───── Supplied information

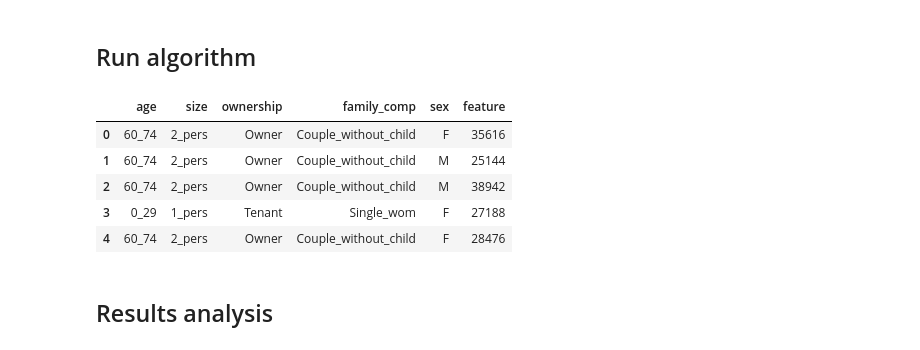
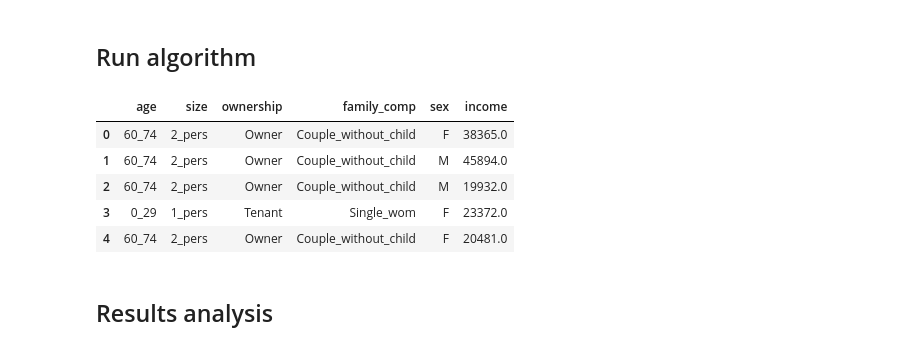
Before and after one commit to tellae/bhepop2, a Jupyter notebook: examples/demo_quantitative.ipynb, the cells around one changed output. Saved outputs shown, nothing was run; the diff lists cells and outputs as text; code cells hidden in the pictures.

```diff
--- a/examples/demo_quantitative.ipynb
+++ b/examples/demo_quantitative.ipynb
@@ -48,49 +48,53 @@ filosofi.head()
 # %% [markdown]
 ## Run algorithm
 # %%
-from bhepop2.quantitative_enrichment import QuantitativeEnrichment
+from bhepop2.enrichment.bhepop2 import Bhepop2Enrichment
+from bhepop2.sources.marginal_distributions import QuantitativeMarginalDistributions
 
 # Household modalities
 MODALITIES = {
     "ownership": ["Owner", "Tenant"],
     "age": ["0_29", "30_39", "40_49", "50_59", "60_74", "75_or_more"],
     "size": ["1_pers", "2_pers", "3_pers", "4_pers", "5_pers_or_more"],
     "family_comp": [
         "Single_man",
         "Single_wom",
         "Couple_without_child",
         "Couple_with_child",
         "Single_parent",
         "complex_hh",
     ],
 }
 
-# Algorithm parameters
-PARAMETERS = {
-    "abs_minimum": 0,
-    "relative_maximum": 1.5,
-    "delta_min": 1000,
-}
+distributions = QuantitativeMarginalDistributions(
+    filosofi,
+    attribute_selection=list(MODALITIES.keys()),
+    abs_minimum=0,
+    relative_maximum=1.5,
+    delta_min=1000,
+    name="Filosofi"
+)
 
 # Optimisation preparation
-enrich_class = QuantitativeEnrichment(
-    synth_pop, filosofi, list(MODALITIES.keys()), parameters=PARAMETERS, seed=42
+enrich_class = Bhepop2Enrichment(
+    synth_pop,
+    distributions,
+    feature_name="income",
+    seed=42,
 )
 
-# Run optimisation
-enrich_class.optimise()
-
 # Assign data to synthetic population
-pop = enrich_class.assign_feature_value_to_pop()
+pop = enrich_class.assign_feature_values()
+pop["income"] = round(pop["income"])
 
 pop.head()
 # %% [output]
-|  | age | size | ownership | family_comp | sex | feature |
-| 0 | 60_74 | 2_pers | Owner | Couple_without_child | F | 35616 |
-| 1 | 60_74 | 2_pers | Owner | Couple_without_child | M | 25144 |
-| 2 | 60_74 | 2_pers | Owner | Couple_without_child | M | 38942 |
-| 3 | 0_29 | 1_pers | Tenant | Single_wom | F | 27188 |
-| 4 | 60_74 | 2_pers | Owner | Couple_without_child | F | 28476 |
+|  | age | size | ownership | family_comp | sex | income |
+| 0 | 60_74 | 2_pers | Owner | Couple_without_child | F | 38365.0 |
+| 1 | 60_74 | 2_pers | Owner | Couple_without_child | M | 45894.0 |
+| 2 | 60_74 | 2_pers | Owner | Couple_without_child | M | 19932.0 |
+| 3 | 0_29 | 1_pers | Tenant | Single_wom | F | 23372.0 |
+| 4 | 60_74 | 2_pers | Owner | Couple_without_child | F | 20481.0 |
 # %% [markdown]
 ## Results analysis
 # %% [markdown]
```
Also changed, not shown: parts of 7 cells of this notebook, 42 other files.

──────────
───── Supplied information

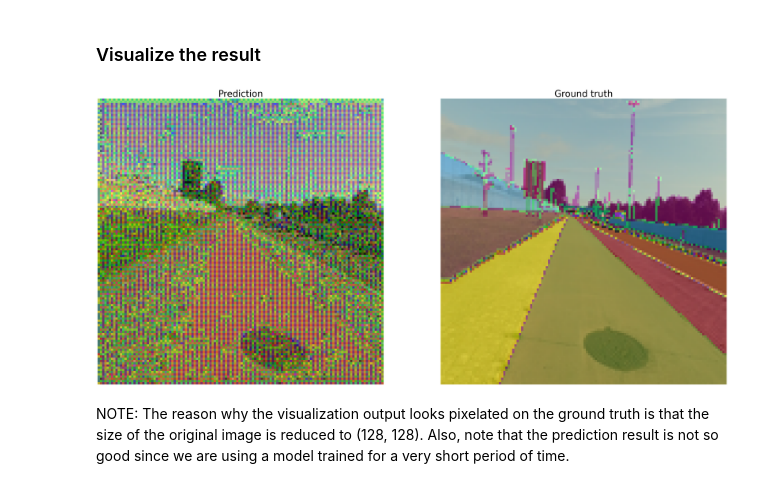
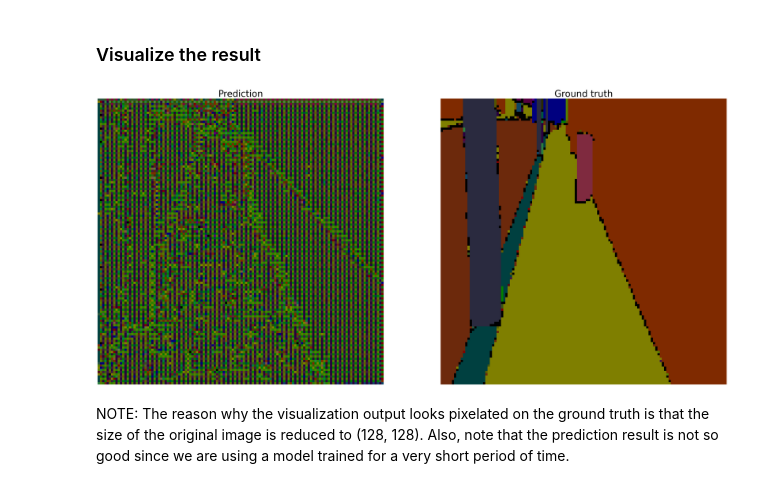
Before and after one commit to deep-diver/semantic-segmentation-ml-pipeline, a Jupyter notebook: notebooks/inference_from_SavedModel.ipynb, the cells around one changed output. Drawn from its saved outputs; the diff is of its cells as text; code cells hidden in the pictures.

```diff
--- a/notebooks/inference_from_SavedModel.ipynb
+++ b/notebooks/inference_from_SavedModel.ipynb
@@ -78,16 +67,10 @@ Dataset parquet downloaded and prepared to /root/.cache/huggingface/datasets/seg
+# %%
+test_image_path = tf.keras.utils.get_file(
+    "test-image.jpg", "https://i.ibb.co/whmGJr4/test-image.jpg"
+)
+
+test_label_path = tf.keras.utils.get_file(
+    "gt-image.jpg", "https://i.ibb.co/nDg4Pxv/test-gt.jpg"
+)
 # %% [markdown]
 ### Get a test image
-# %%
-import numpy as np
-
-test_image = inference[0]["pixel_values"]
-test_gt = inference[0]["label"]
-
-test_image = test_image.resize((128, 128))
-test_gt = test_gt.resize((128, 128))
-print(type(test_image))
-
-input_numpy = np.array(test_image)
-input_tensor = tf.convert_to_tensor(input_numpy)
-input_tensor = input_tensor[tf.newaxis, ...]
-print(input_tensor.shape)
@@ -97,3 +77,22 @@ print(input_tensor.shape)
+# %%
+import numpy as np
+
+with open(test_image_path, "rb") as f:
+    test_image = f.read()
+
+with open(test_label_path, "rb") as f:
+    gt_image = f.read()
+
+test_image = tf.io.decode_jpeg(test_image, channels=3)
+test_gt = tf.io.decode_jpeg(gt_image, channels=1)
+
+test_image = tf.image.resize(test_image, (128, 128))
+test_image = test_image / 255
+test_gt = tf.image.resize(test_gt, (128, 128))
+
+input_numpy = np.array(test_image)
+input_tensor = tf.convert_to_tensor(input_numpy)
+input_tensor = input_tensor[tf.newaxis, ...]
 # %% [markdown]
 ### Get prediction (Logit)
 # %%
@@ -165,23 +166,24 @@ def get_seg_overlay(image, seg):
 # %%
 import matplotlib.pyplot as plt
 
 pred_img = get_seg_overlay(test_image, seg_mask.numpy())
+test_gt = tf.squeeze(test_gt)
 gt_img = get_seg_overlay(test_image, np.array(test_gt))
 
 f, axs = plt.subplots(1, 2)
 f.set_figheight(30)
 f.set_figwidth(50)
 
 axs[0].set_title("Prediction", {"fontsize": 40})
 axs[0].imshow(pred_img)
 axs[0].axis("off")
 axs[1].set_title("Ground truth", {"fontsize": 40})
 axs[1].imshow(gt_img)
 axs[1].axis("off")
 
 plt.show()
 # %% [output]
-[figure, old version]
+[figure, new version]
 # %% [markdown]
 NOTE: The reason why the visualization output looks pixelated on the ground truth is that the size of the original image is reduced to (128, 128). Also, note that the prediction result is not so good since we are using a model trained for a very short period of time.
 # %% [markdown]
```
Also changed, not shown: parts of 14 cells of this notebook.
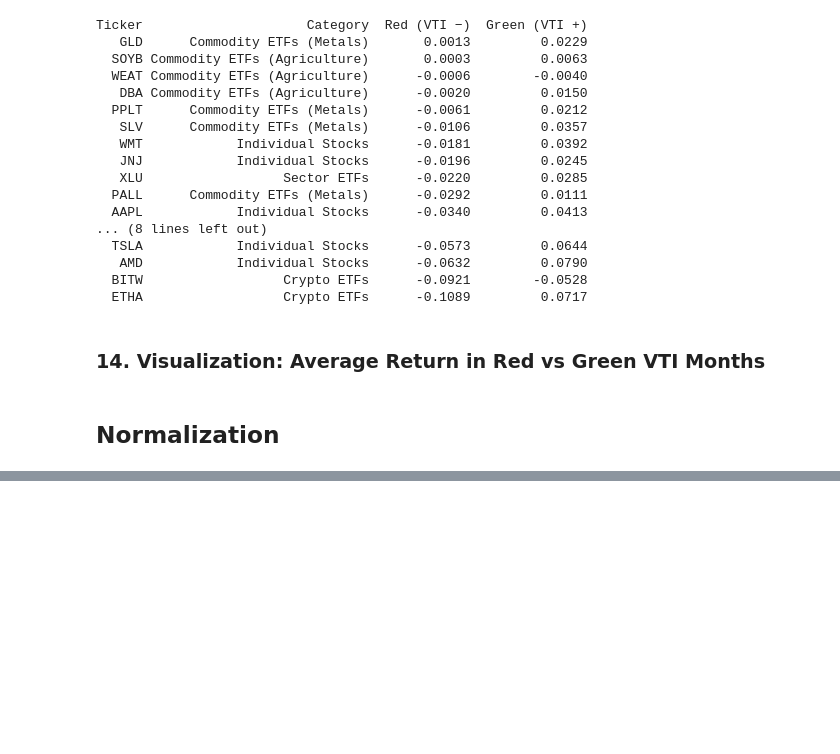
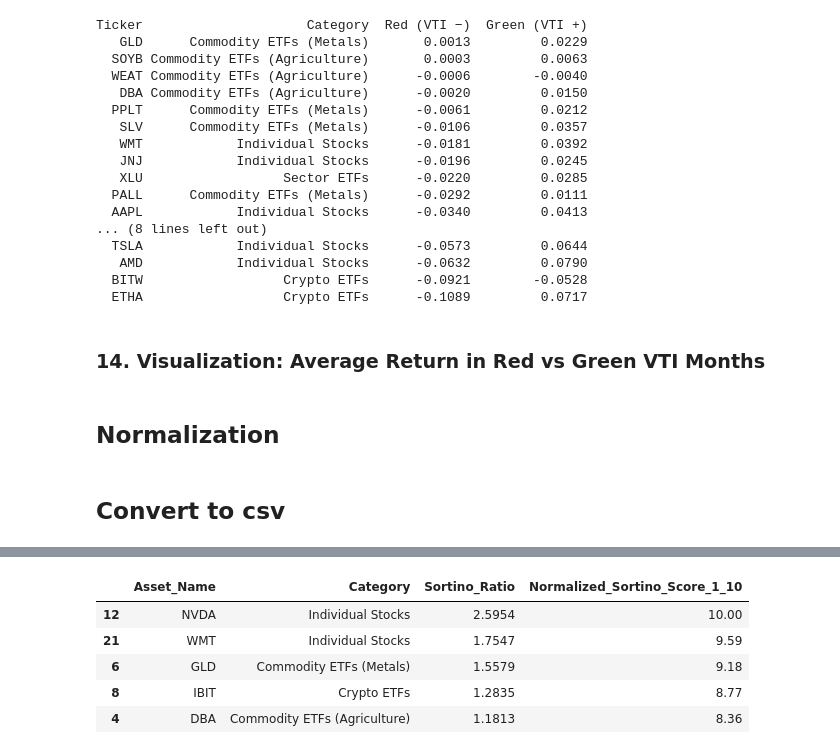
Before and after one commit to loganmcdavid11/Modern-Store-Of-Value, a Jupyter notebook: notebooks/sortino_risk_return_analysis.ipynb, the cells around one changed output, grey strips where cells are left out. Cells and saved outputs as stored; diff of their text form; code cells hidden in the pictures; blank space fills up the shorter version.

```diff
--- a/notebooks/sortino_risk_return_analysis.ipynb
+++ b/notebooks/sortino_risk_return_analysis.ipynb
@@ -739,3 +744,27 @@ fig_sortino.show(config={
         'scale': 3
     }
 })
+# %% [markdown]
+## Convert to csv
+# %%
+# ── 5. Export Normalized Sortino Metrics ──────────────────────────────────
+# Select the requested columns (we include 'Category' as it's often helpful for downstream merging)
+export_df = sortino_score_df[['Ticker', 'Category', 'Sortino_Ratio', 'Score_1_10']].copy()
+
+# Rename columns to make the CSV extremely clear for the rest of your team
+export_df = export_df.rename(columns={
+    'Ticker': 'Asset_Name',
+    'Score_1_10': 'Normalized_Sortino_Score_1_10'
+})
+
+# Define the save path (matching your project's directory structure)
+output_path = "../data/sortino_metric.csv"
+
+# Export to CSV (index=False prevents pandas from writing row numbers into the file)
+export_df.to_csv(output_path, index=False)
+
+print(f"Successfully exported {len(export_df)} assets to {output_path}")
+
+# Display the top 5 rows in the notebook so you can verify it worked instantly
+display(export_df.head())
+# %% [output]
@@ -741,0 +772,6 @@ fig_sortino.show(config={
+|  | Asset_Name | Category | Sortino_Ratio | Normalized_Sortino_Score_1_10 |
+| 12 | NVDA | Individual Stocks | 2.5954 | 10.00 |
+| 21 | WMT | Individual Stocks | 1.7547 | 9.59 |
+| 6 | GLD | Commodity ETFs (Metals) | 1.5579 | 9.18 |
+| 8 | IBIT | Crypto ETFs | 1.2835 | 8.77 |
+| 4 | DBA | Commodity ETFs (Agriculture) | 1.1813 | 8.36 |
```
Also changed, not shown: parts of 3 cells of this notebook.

──────────

**Exercise objective**. From the records above, copy each line where the word "index" can be found.

**Result for this task**.
+# Export to CSV (index=False prevents pandas from writing row numbers into the file)
+export_df.to_csv(output_path, index=False)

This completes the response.